But the Christmas story did not end in darkness. The beauty of the Christmas story is that in the midst of darkness, there came light. John the Baptist described the light as a burning and shining lamp, and in the words of the prophet Isaiah, it is the light that dawned on those walking and living in the land of deep darkness.
We all know that when we walk in the midst of darkness, when our lives seem to be an endless night, we need the light. When the world was in darkness, God became man.
This light allowed us not only to see the truth, but it also gave peace. The central message of the Christmas story is the message of peace. The angels announced to the shepherds that peace should reign on the Earth, but this peace is not just being nice to those who are disagreeable, it is not just simply a seccation of hostilities, it is not a balm that soothes the aches of our wounded selves.

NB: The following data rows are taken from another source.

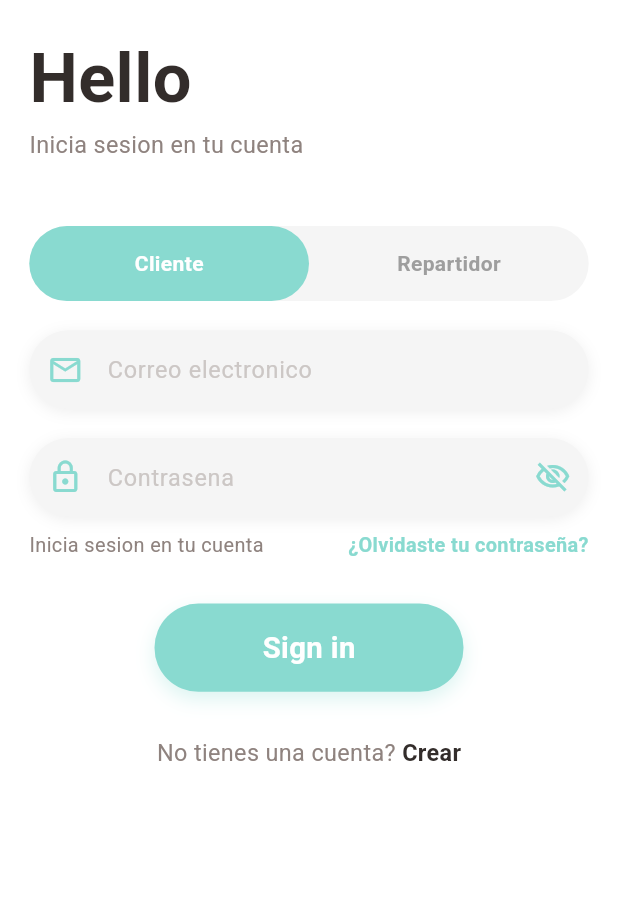
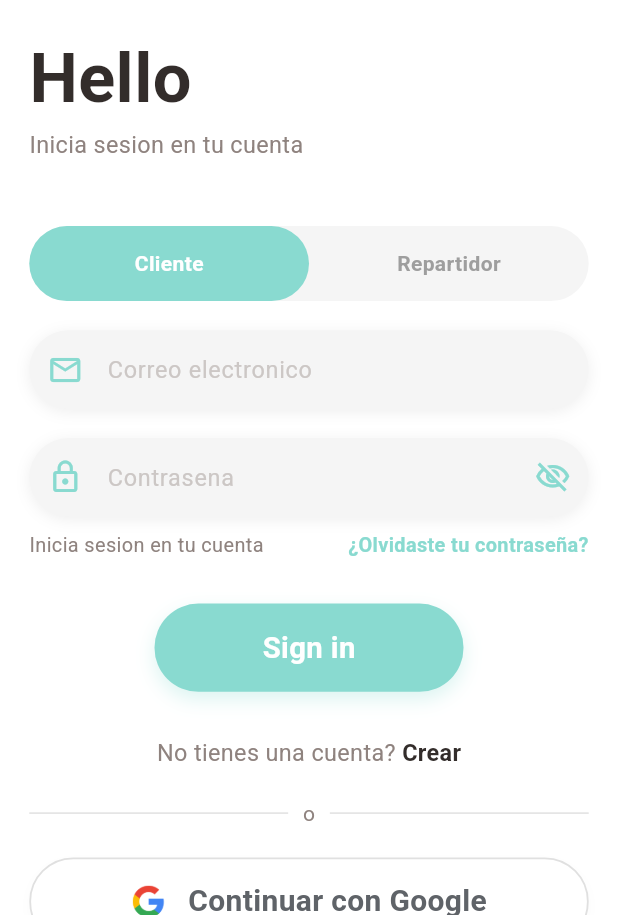
Before and after one commit to Lowis-ar/PedidosApp, a Flutter app: the screen it shows after launch, on a phone screen of 412 x 824 dp, the part 321-1236 px from its top. Run offline on Flutter 3.47's test engine with Material 3 defaults, Android fonts, the light colour scheme and no system bars; our stand-ins replace dots_indicator, firebase_messaging, geocoding, geolocator, get, get_storage and 3 more; missing offline and left inert: mobile_scanner; accounts and stored records are empty.

Commit message:
feat: Implement Google Sign-In with interactive phone verification flow

```diff
--- a/lib/pages/auth/login_page.dart
+++ b/lib/pages/auth/login_page.dart
@@ -297,8 +297,76 @@ class _LoginPageState extends State<LoginPage> with SingleTickerProviderStateMix
                       ),
                     ],
                   ),
-                if (authController.userType == 'customer')
+                if (authController.userType == 'customer') ...[
+                  SizedBox(height: Dimensions.height20),
+                  Padding(
+                    padding: EdgeInsets.symmetric(horizontal: Dimensions.width20),
+                    child: Row(
+                      children: [
+                        const Expanded(child: Divider(thickness: 1, color: Color(0xFFE0E0E0))),
+                        Padding(
+                          padding: EdgeInsets.symmetric(horizontal: Dimensions.width10),
+                          child: Text(
+                            "o",
+                            style: TextStyle(
+                              fontFamily: 'Roboto',
+                              color: AppColors.paraColor,
+                              fontSize: Dimensions.font16 * 0.9,
+                            ),
+                          ),
+                        ),
+                        const Expanded(child: Divider(thickness: 1, color: Color(0xFFE0E0E0))),
+                      ],
+                    ),
+                  ),
+                  SizedBox(height: Dimensions.height20),
+                  Padding(
+                    padding: EdgeInsets.symmetric(horizontal: Dimensions.width20),
+                    child: GestureDetector(
+                      onTap: authController.isLoading
+                          ? null
+                          : () async {
+                              await authController.signInWithGoogle();
+                            },
+                      child: Container(
+                        height: Dimensions.screenHeight / 14,
+                        decoration: BoxDecoration(
+                          color: Colors.white,
+                          borderRadius: BorderRadius.circular(Dimensions.radius30),
+                          border: Border.all(color: const Color(0xFFE0E0E0), width: 1.2),
+                          boxShadow: [
+                            BoxShadow(
+                              color: Colors.grey.withValues(alpha: 0.05),
+                              blurRadius: 5,
+                              offset: const Offset(0, 3),
+                            ),
+                          ],
+                        ),
+                        child: Row(
+                          mainAxisAlignment: MainAxisAlignment.center,
+                          children: [
+                            Image.asset(
+                              'assets/image/google.png',
+                              width: Dimensions.iconSize24,
+                              height: Dimensions.iconSize24,
+                            ),
+                            SizedBox(width: Dimensions.width15),
+                            Text(
+                              "Continuar con Google",
+                              style: TextStyle(
+                                fontFamily: 'Roboto',
+                                fontSize: Dimensions.font18,
+                                fontWeight: FontWeight.bold,
+                                color: const Color(0xFF5F6368),
+                              ),
+                            ),
+                          ],
+                        ),
+                      ),
+                    ),
+                  ),
                   SizedBox(height: Dimensions.height30),
+                ],
               ],
             ),
           ),
--- a/lib/utils/app_constants.dart
+++ b/lib/utils/app_constants.dart
@@ -13,6 +13,7 @@ class AppConstants {
   static const String FORGOT_PASSWORD_URI = "/api/v1/auth/forgot-password";
   static const String RESET_PASSWORD_URI = "/api/v1/auth/reset-password";
   static const String VERIFY_EMAIL_URI = "/api/v1/auth/verify-email";
+  static const String GOOGLE_LOGIN_URI = "/api/v1/auth/google-login";
 
   // Product endpoints
   static const String POPULAR_PRODUCT_URI = "/api/v1/products?popular=true";
--- a/pubspec.yaml
+++ b/pubspec.yaml
@@ -23,6 +23,7 @@ dependencies:
   geocoding: ^4.0.0
   qr_flutter: ^4.1.0
   mobile_scanner: ^6.0.0
+  google_sign_in: ^6.2.1
 
 dev_dependencies:
   flutter_test:
```
Also changed, not shown: lib/controllers/auth_controller.dart (+246 -0 lines), lib/data/repository/auth_repo.dart (+17 -0 lines), lib/pages/auth/register_page.dart (+8 -1 lines), pubspec.lock, 1 other file.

One author said that this peace broke the silence from God.
It is the peace that descended from the heavens to be with us. It is the peace that entered the world, troubled and divided. Peace is the serenity of the heart that believes that if God is present in our life, in the things that we do, all we be calm, all will be bright.

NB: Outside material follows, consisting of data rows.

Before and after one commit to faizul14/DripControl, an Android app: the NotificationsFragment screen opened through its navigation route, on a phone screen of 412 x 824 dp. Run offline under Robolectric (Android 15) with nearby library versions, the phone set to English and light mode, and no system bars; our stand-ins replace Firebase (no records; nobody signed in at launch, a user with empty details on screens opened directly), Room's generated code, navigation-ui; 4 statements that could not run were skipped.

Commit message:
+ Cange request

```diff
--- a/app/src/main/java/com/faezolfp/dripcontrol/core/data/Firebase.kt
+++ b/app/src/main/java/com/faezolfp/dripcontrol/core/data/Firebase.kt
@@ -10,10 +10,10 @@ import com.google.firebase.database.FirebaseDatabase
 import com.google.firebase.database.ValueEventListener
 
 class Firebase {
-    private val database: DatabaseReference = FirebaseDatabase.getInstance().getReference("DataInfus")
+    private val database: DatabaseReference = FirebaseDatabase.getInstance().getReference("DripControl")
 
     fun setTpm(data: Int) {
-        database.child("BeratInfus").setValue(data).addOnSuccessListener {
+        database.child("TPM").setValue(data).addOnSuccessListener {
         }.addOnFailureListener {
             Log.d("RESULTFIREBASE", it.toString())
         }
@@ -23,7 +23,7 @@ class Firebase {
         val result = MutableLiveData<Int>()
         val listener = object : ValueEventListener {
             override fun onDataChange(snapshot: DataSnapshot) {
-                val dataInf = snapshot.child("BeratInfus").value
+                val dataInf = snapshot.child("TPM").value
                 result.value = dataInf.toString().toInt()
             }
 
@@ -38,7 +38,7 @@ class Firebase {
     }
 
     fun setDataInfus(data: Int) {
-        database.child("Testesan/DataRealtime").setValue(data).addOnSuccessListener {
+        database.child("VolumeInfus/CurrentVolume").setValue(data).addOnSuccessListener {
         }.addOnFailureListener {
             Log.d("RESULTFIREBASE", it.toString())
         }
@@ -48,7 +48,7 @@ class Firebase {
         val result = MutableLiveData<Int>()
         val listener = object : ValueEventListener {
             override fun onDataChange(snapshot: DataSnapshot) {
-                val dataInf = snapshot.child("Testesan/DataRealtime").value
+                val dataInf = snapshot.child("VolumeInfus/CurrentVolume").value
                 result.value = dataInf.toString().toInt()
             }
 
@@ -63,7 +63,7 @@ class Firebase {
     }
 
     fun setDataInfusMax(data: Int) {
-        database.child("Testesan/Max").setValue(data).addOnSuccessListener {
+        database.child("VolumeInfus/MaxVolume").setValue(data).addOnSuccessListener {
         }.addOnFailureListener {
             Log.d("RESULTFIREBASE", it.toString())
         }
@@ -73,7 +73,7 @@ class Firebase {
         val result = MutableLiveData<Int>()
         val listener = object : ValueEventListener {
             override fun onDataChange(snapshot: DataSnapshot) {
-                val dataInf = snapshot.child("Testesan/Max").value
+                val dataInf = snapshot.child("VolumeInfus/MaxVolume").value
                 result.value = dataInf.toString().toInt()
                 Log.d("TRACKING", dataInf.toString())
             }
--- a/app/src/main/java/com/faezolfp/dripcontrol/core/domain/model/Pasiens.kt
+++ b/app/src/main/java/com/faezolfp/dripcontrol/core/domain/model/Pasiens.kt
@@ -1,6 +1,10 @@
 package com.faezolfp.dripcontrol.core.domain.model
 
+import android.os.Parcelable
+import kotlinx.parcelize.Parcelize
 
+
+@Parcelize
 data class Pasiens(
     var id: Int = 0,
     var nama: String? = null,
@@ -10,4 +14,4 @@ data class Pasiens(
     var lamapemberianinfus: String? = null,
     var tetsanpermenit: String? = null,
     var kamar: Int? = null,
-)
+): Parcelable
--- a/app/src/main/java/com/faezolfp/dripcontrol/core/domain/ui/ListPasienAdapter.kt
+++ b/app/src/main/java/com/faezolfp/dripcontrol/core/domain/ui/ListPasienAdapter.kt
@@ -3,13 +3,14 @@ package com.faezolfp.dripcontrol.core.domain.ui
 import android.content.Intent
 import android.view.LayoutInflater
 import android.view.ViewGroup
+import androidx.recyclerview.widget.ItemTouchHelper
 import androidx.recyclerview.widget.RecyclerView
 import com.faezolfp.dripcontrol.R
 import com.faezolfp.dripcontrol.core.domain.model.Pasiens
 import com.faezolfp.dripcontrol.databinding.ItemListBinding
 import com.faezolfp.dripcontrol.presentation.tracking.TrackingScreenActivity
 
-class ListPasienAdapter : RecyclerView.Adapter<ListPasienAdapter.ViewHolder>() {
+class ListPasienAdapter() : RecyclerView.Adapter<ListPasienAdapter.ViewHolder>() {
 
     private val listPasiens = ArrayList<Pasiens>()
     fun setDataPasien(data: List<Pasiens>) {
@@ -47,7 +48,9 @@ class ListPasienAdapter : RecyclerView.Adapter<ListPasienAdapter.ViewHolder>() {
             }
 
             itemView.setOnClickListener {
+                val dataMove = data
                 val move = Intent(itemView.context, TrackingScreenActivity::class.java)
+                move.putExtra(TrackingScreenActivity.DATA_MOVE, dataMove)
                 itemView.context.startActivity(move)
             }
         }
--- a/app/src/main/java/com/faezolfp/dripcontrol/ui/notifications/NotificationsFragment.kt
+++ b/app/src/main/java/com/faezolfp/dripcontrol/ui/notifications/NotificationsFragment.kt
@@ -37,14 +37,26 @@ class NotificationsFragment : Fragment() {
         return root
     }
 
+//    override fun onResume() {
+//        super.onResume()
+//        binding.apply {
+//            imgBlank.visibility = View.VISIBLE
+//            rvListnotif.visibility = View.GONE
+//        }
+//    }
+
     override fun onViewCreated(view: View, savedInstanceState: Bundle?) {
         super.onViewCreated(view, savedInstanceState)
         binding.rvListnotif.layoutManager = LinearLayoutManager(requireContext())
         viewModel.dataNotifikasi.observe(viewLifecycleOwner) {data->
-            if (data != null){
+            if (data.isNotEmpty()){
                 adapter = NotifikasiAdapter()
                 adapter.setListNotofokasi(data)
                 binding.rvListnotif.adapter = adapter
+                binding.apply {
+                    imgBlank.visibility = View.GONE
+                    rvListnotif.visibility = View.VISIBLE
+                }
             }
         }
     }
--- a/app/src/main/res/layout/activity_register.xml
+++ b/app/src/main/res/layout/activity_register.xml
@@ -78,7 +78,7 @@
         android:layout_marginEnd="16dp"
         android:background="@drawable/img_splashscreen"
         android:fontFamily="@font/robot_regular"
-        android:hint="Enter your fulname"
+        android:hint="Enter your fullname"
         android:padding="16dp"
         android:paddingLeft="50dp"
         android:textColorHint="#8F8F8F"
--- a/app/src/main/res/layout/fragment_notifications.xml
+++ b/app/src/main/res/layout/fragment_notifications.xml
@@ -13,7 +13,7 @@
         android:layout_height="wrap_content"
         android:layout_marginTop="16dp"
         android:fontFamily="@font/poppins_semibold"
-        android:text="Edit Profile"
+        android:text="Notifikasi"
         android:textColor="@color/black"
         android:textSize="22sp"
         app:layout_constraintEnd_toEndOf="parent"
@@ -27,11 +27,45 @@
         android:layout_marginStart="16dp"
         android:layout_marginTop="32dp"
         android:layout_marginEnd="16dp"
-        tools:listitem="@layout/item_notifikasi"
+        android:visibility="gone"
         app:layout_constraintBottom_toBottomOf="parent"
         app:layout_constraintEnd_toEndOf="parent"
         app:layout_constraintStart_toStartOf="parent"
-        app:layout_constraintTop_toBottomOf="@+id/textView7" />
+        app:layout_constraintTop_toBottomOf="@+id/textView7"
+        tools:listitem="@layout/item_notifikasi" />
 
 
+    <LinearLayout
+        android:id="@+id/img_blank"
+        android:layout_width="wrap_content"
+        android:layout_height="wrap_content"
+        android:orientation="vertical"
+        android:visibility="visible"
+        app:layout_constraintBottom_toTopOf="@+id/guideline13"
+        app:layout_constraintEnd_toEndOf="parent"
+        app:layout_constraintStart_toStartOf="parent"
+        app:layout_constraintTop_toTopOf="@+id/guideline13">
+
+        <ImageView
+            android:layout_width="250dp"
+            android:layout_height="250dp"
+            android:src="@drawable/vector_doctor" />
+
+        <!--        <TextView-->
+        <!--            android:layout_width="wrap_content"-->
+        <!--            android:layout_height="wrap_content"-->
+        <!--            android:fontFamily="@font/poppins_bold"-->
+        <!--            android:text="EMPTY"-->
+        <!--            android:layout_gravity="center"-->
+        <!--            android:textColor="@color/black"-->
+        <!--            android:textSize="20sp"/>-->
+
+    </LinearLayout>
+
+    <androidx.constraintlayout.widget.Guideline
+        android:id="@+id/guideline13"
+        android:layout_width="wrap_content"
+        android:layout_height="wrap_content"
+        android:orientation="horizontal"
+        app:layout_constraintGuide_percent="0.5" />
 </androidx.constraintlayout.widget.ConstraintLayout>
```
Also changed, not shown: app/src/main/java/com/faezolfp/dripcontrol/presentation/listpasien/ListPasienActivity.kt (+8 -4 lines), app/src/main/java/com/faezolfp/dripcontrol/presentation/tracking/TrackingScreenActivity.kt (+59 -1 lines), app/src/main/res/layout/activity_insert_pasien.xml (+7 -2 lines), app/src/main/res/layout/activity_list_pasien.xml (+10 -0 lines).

My dear Thomasians, as we go home and spend Christmas with our families, friends, and loved ones, I hope you share this sense of peace, peace that can only be with us if we remain proclaiming, celebrating and serving the Gospel of Life in every situation, peace that can only be with us if we learn to share the sorrows, the sense of loss and anguish of the victims of violence and support them in their search for justice. Peace can only be with us if only we continue narrating the stories of those who struggled for freedom and peace, freedom and democracy, so that it would never be stolen from us. Peace that can only be with us if we persist in searching for the common good instead of promoting our narrow and vested interests. Peace that can only be with us, if in our quest for truth, we learn to listen to other words even if these voices are different from ours.
Allow me to rephrase the words of the late Archbishop William Temple, who once said, “Christmas celebration should not be a withdrawal from the stress and sorrow of life. Christ was born in the real world, in a city where there was no room for Him, and into a country where Herod, the murderer of innocents, was the King.” He siad that Christ came to us not to shield us from the darkness and harshness of the world, but to give us the courage to bear it. not to protect us from the conflicts of life, but to give us peace, the peace by which we could steadfastly and calmly face the troubles of this life and bring to the troubled and torn and fractured world the healing that it so desires.
My dear Thomasians, I wish you peace. I wish you joy. Merry Christmas and a peaceful new year.